On Friday 25 November 2022, the Economic Crime and Corporate Transparency Bill (the Bill) entered Parliament. The Committee Stage (Commons) was brought to a conclusion on Tuesday 29 November 2022. The Bill, as amended by the Public Bill Committee, was published on 30 November 2022. The Bill proposes various reforms designed to reduce economic and financial crime in the UK, primarily by:
- Proposing changes to the criminal law enforcement regime to strengthen the UK’s broader response to economic crime by increasing information sharing between regulators and authorities and expanding various law enforcement powers; and
- Introducing additional corporate measures to increase transparency, primarily by improving the reliability of the data on record at Companies House.
The Bill aims to achieve these objectives through a number of reforms, including:
Proposed changes to the criminal law enforcement regime
Information sharing between regulated firms
The proposed amendments are designed to encourage voluntary information sharing between firms, with the idea that this will assist in preventing or detecting economic crime, and in any subsequent investigations.
The Bill proposes that firms in the regulated sector will be able to share customer information with other firms in the regulated sector where a firm has requested customer information and the firm with that information has taken safeguarding action in relation to that customer as a result of economic crime concerns. The proposal is that any such disclosure would not risk civil liability for a breach of customer confidentiality provided that the disclosure of information would assist the firm receiving the information with customer due diligence / identity verification or deciding whether to take safeguarding action. However, data protection restrictions on the information would continue to apply.
Expanding the SFO’s powers

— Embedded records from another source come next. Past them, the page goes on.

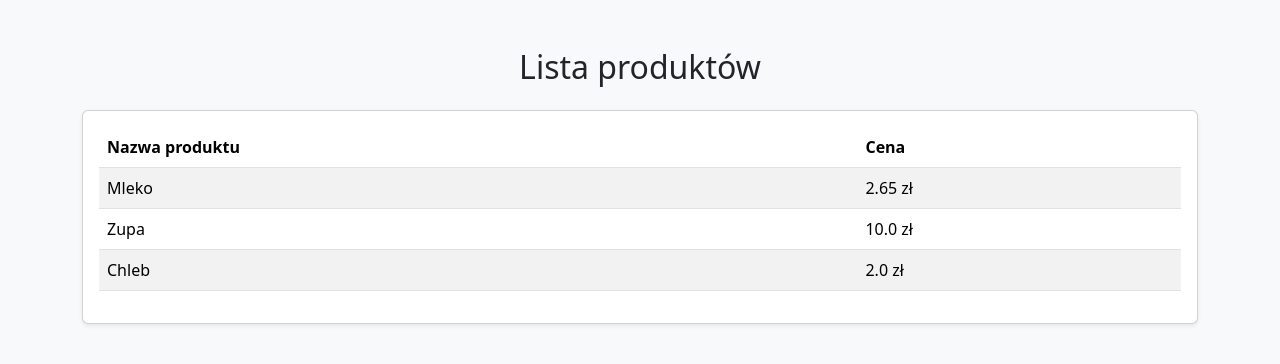
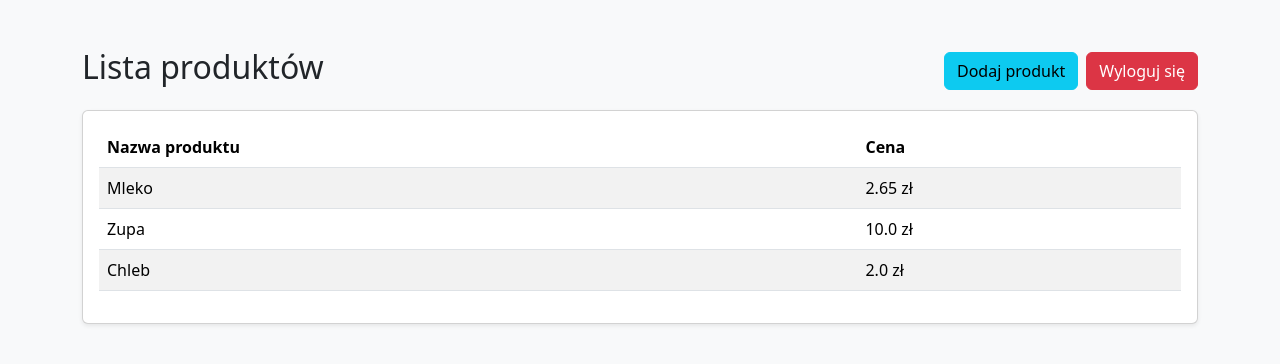
Before and after one commit to szymon-sowinski/MiniSklep, a Django app: page /display_products/ in a window 1280 px wide. Shown: the top 364 px of the page. Run offline with Django 5.2, Linux system fonts and the light colour scheme; data comes from the database, SQL or seed files in the repository; both versions use the stored data as it was after the commit.

Commit message:
Updated templates and views for product management and user authentication.

```diff
--- a/MiniSklepApp/templates/display_products.html
+++ b/MiniSklepApp/templates/display_products.html
@@ -1,5 +1,6 @@
 <!DOCTYPE html>
 <html lang="pl">
+
 <head>
     <meta charset="UTF-8">
     <meta name="viewport" content="width=device-width, initial-scale=1.0">
@@ -7,9 +8,16 @@
     <link href="https://cdn.jsdelivr.net/npm/bootstrap@5.3.3/dist/css/bootstrap.min.css" rel="stylesheet">
     <script defer src="https://cdn.jsdelivr.net/npm/bootstrap@5.3.3/dist/js/bootstrap.bundle.min.js"></script>
 </head>
+
 <body class="bg-light">
     <div class="container mt-5">
-        <h2 class="text-center mb-4">Lista produktów</h2>
+        <div class="d-flex justify-content-between align-items-center mb-3">
+            <h2 class="text-center">Lista produktów</h2>
+            <div class="d-flex gap-2">
+                <a href="{% url 'add_product' %}" class="btn btn-info">Dodaj produkt</a>
+                <a href="{% url 'logout' %}" class="btn btn-danger">Wyloguj się</a>
+            </div>
+        </div>
 
         {% if message %}
         <div class="alert alert-success alert-dismissible fade show" role="alert">
@@ -40,4 +48,5 @@
         </div>
     </div>
 </body>
+
 </html>
--- a/MiniSklepApp/views.py
+++ b/MiniSklepApp/views.py
@@ -41,8 +41,3 @@ def add_product(request):
 def display_products(request):
     products = Product.objects.all()
     return render(request, 'display_products.html', {'products': products})
-
-
-def logout_view(request):
-    logout(request)
-    return redirect('/login/')
```
Also changed, not shown: MiniSklepApp/templates/add_product.html (+10 -1 lines), db.sqlite3. Lines whose indentation alone changed are shown as unchanged.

Currently, the SFO can only use its information gathering powers before a formal investigation has been opened in cases of international bribery. It cannot, for example, require information be provided in fraud-related investigations without opening a formal investigation. The Bill proposes to expand these powers to allow the SFO to seek information in all cases, without opening a formal investigation. This could significantly increase the number of information requests made by the SFO – and potentially the number of investigations then opened.
Currently, the National Crime Agency (NCA) is only able to make use of Information Orders on firms once the firm has submitted a suspicious activity report (SAR). The Bill will allow the NCA to make an Information Order before a SAR has been submitted, enabling proactive intelligence gathering – and likely sharing – by the NCA.

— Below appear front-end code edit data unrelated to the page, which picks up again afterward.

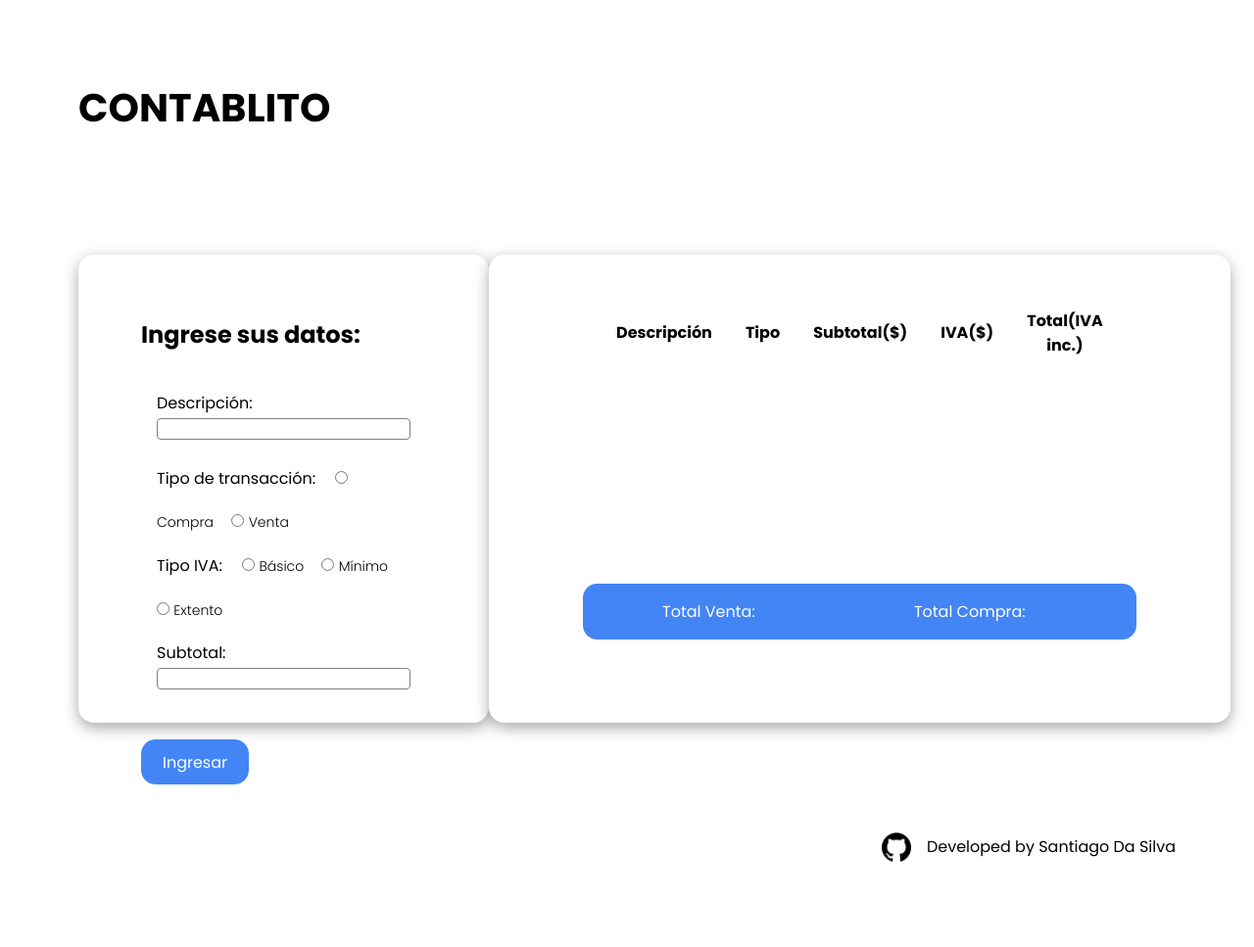
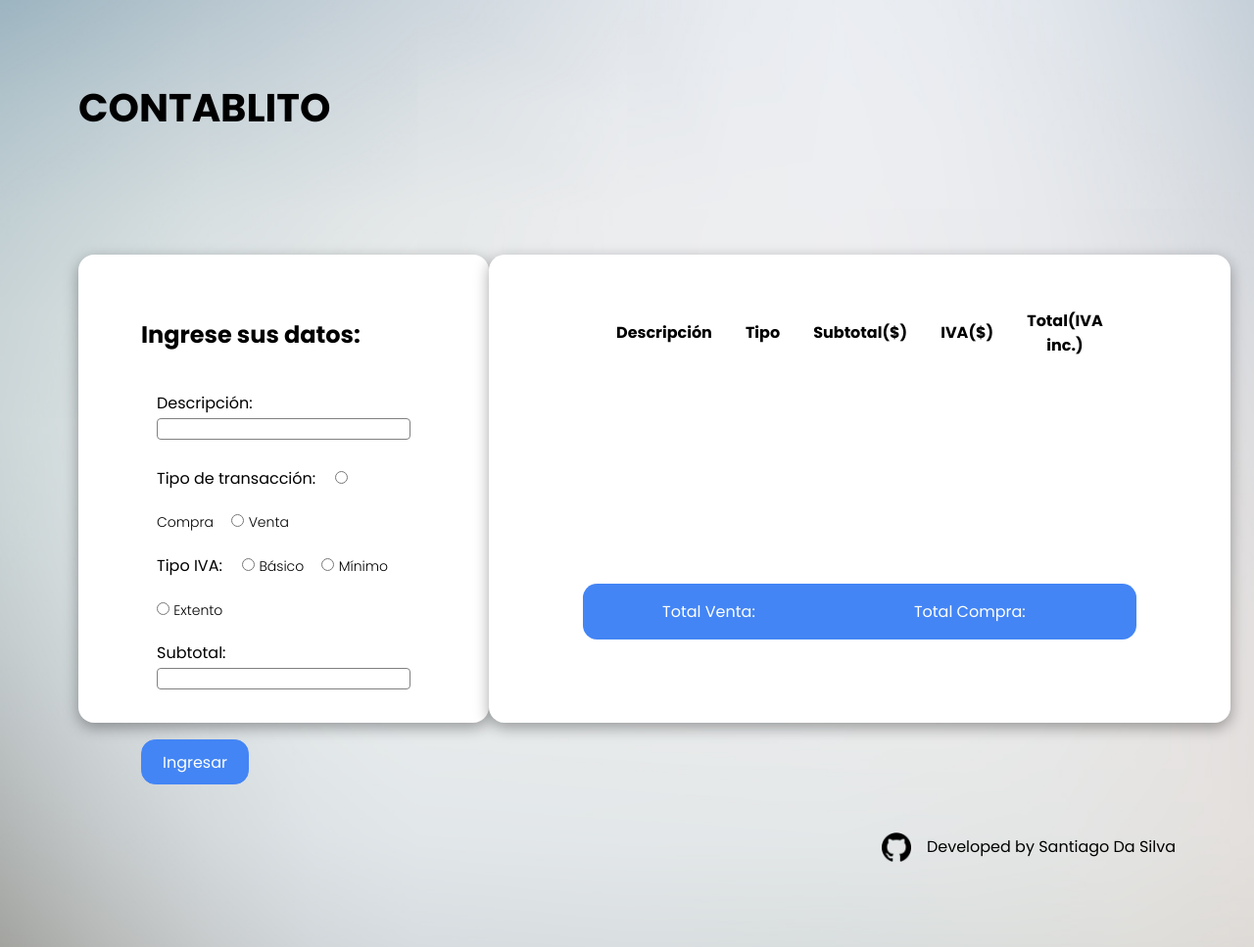
Before and after one commit to santidsds/Contablito, a plain HTML site: page index.html in a window 1280 px wide. Shown: the whole page at 98% size. Drawn offline with nearby package versions, Linux system fonts and the light colour scheme; files that its build step writes are made by us from their sources.

Commit message:
background

```diff
--- a/css/index.scss
+++ b/css/index.scss
@@ -8,7 +8,7 @@
 
 body {
 
-    background-image: url(249.jpg);
+
     background-repeat: no-repeat;
     background-size: cover;
 
--- a/index.html
+++ b/index.html
@@ -11,7 +11,7 @@
     <link rel="icon" type="image/png" sizes="16x16" href="favicon/favicon-16x16.png">
     <link rel="manifest" href="favicon/site.webmanifest">
 </head>
-<body>
+<body style="background-image: url(img/249.jpg);">
     <div class="hero-container">
         <h1>CONTABLITO</h1>
         <div class="inner-cont">
@@ -87,7 +87,7 @@
     <footer>
 
         <a href="https://github.com/santidsds">
-            <img src="github.png" alt="">
+            <img src="img/github.png" alt="">
         </a>
 
         <p>Developed by Santiago Da Silva</p>
```
Also changed, not shown: img/249.jpg (renamed from 249.jpg), img/github.png (renamed from github.png).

Additional reforms are also proposed designed to give enforcement agencies more expansive powers to seize cryptoassets where there is a suspicion that these may be the proceeds of crime.
Proposed corporate registration reforms:
Companies House has been criticised as a ‘gateway’ for economic crime: whilst it is a comprehensive database it lacks a number of checks which may go some way to preventing abuse by criminals. The proposed reforms would expand the powers of Companies House to query and reject filings, introduce additional verification processes and require additional information / filings. Whilst this will likely create an additional administrative burden on companies, when coupled with the proposals outlined above, it is expected that Companies House will work with law enforcement bodies through increased sharing of information in order to assist in the effort to reduce economic crime.
The Committee Stage was brought to a close on Tuesday 29 November. The date of the next stage, the Report Stage, is yet to be announced, as there is no set period between the end of Committee Stage and the start of the Report Stage. The Report Stage is usually followed immediately by debate on the Bill’s third reading. Subject to Parliamentary approval, Companies House has indicated that it expects the Bill to receive Royal Assent in Spring of 2023.
Whilst, if enacted, the Bill would strengthen the UK’s economic crime protections there are concerns that further financial support is needed for regulators in order to fund these reforms.
The Bill follows on from the Economic Crime (Transparency and Enforcement) Act passed earlier this year. For more information see our article here.